The data Block Start

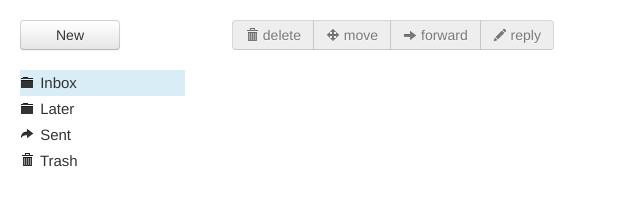
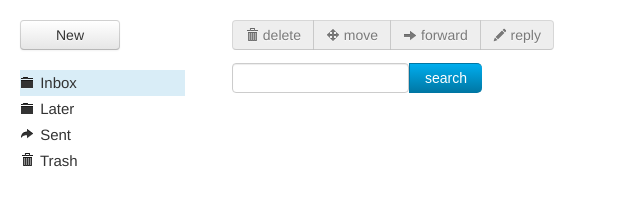
Before and after one commit to albanes3/social-media-manager, a website: page index.html in a window 1280 px wide. Shown: the whole page, without its empty margins (0-640 px from the left). Drawn offline with Linux system fonts and the light colour scheme.

Commit message:
search bar added

```diff
--- a/app/css/custom.css
+++ b/app/css/custom.css
@@ -11,10 +11,60 @@ table {
   -ms-user-select: none;
   user-select: none;
   border: 1px solid black;
-
   table-layout: auto;
   max-width: 200px;
   overflow: hidden;
+}
+
+<!-- CSS styles for standard search box -->
+#tfheader{
+  background-color:#c3dfef;
+}
+#tfnewsearch{
+  float:right;
+  padding:1px;
+}
+.tftextinput{
+  margin: 0;
+  padding: 5px 15px;
+  font-family: Arial, Helvetica, sans-serif;
+  font-size:14px;
+  border:1px solid #0076a3; border-right:0px;
+  border-top-left-radius: 5px 5px;
+  border-bottom-left-radius: 5px 5px;
+  width: 163px;
+}
+.tfbutton {
+  margin: 0;
+  padding: 4px 15px;
+  font-family: Arial, Helvetica, sans-serif;
+  font-size:14px;
+  outline: none;
+  cursor: pointer;
+  text-align: right;
+  float: center;
+  text-decoration: none;
+  color: #ffffff;
+  border: solid 1px #0076a3; border-right:0px;
+  background: #0095cd;
+  background: -webkit-gradient(linear, left top, left bottom, from(#00adee), to(#0078a5));
+  background: -moz-linear-gradient(top,  #00adee,  #0078a5);
+  border-top-right-radius: 5px 5px;
+  border-bottom-right-radius: 5px 5px;
+  vertical-align: top;
+}
+.tfbutton:hover {
+  text-decoration: none;
+  background: #007ead;
+  background: -webkit-gradient(linear, left top, left bottom, from(#0095cc), to(#00678e));
+  background: -moz-linear-gradient(top,  #0095cc,  #00678e);
+}
+/* Fixes submit button height problem in Firefox */
+.tfbutton::-moz-focus-inner {
+  border: 0;
+}
+.tfclear{
+  clear:both;
 }
 
 td.mailContact,
--- a/app/data.js
+++ b/app/data.js
@@ -37,7 +37,7 @@ define(
           "id": "mail_2143",
           "contact_id": "contact_377",
           "folders": ["inbox", "later"],
-          //"important": "false",
+          "important": "false",
           "time": 1334884976104,
           "subject": "Neque porro quisquam velit!!",
           "message": "Curabitur sollicitudin mi eget sapien posuere semper. Fusce at neque et lacus luctus vulputate vehicula ac enim"
--- a/index.html
+++ b/index.html
@@ -2,10 +2,28 @@
 <html>
   <head>
     <meta charset="utf-8">
-    <title>Flight Mail</title>
+    <title>.Social</title>
     <link rel="stylesheet" href="bower_components/bootstrap/css/bootstrap.min.css">
     <link rel="stylesheet" href="bower_components/bootstrap/css/bootstrap-responsive.min.css">
     <link rel="stylesheet" href="app/css/custom.css">
+    <script>
+      document.getElementByClass("tfbutton").addEventListener("click", searchMailItems, true);
+      searchMailItems = function(searchTerm, data) {
+        var sheet = document.styleSheets[0];
+
+        var posts = getElementsByClassName("mail-item");
+        for(var i = 0; i < posts.length; i++)
+        {
+           element.style.color = '#ff0000';
+          if($('#' + i.id).find('.mailContact').indexOf(searchTerm) > -1 &&
+             $('#' + i.id).find('.mailSubject').indexOf(searchTerm) > -1 &&
+             $('#' + i.id).find('.mailMessage').indexOf(searchTerm) > -1){
+            sheet.insertRule("#" + i.id + " { display: none; }", 1);
+
+          }
+        }
+      }
+    </script>
   </head>
 
   <body>
@@ -41,6 +59,14 @@
           </div>
 
           <table id="mail_items" class="hero-unit table table-hover" style="background-color: #FFFFFF">
+            <!-- HTML for SEARCH BAR -->
+            <div id="tfheader">
+              <form id="tfnewsearch" method="get">
+                      <input type="text" class="tftextinput" name="q" size="21" maxlength="120"><input type="submit" value="search" class="tfbutton" onclick="searchMailItems()">
+              </form>
+            <div class="tfclear"></div>
+            </div>
+            <!--                     -->
             <tbody id="mail_items_TB">
             </tbody>
           </table>
```
Also changed, not shown: app/component_ui/mail_items.js (+17 -0 lines).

The data Block End

* [Your instructions]
Each line of the data above must be repeated exactly, images excluded.

* [Solution to this exercise]
Before and after one commit to albanes3/social-media-manager, a website: page index.html in a window 1280 px wide. Shown: the whole page, without its empty margins (0-640 px from the left). Drawn offline with Linux system fonts and the light colour scheme.

Commit message:
search bar added

```diff
--- a/app/css/custom.css
+++ b/app/css/custom.css
@@ -11,10 +11,60 @@ table {
   -ms-user-select: none;
   user-select: none;
   border: 1px solid black;
-
   table-layout: auto;
   max-width: 200px;
   overflow: hidden;
+}
+
+<!-- CSS styles for standard search box -->
+#tfheader{
+  background-color:#c3dfef;
+}
+#tfnewsearch{
+  float:right;
+  padding:1px;
+}
+.tftextinput{
+  margin: 0;
+  padding: 5px 15px;
+  font-family: Arial, Helvetica, sans-serif;
+  font-size:14px;
+  border:1px solid #0076a3; border-right:0px;
+  border-top-left-radius: 5px 5px;
+  border-bottom-left-radius: 5px 5px;
+  width: 163px;
+}
+.tfbutton {
+  margin: 0;
+  padding: 4px 15px;
+  font-family: Arial, Helvetica, sans-serif;
+  font-size:14px;
+  outline: none;
+  cursor: pointer;
+  text-align: right;
+  float: center;
+  text-decoration: none;
+  color: #ffffff;
+  border: solid 1px #0076a3; border-right:0px;
+  background: #0095cd;
+  background: -webkit-gradient(linear, left top, left bottom, from(#00adee), to(#0078a5));
+  background: -moz-linear-gradient(top,  #00adee,  #0078a5);
+  border-top-right-radius: 5px 5px;
+  border-bottom-right-radius: 5px 5px;
+  vertical-align: top;
+}
+.tfbutton:hover {
+  text-decoration: none;
+  background: #007ead;
+  background: -webkit-gradient(linear, left top, left bottom, from(#0095cc), to(#00678e));
+  background: -moz-linear-gradient(top,  #0095cc,  #00678e);
+}
+/* Fixes submit button height problem in Firefox */
+.tfbutton::-moz-focus-inner {
+  border: 0;
+}
+.tfclear{
+  clear:both;
 }
 
 td.mailContact,
--- a/app/data.js
+++ b/app/data.js
@@ -37,7 +37,7 @@ define(
           "id": "mail_2143",
           "contact_id": "contact_377",
           "folders": ["inbox", "later"],
-          //"important": "false",
+          "important": "false",
           "time": 1334884976104,
           "subject": "Neque porro quisquam velit!!",
           "message": "Curabitur sollicitudin mi eget sapien posuere semper. Fusce at neque et lacus luctus vulputate vehicula ac enim"
--- a/index.html
+++ b/index.html
@@ -2,10 +2,28 @@
 <html>
   <head>
     <meta charset="utf-8">
-    <title>Flight Mail</title>
+    <title>.Social</title>
     <link rel="stylesheet" href="bower_components/bootstrap/css/bootstrap.min.css">
     <link rel="stylesheet" href="bower_components/bootstrap/css/bootstrap-responsive.min.css">
     <link rel="stylesheet" href="app/css/custom.css">
+    <script>
+      document.getElementByClass("tfbutton").addEventListener("click", searchMailItems, true);
+      searchMailItems = function(searchTerm, data) {
+        var sheet = document.styleSheets[0];
+
+        var posts = getElementsByClassName("mail-item");
+        for(var i = 0; i < posts.length; i++)
+        {
+           element.style.color = '#ff0000';
+          if($('#' + i.id).find('.mailContact').indexOf(searchTerm) > -1 &&
+             $('#' + i.id).find('.mailSubject').indexOf(searchTerm) > -1 &&
+             $('#' + i.id).find('.mailMessage').indexOf(searchTerm) > -1){
+            sheet.insertRule("#" + i.id + " { display: none; }", 1);
+
+          }
+        }
+      }
+    </script>
   </head>
 
   <body>
@@ -41,6 +59,14 @@
           </div>
 
           <table id="mail_items" class="hero-unit table table-hover" style="background-color: #FFFFFF">
+            <!-- HTML for SEARCH BAR -->
+            <div id="tfheader">
+              <form id="tfnewsearch" method="get">
+                      <input type="text" class="tftextinput" name="q" size="21" maxlength="120"><input type="submit" value="search" class="tfbutton" onclick="searchMailItems()">
+              </form>
+            <div class="tfclear"></div>
+            </div>
+            <!--                     -->
             <tbody id="mail_items_TB">
             </tbody>
           </table>
```
Also changed, not shown: app/component_ui/mail_items.js (+17 -0 lines).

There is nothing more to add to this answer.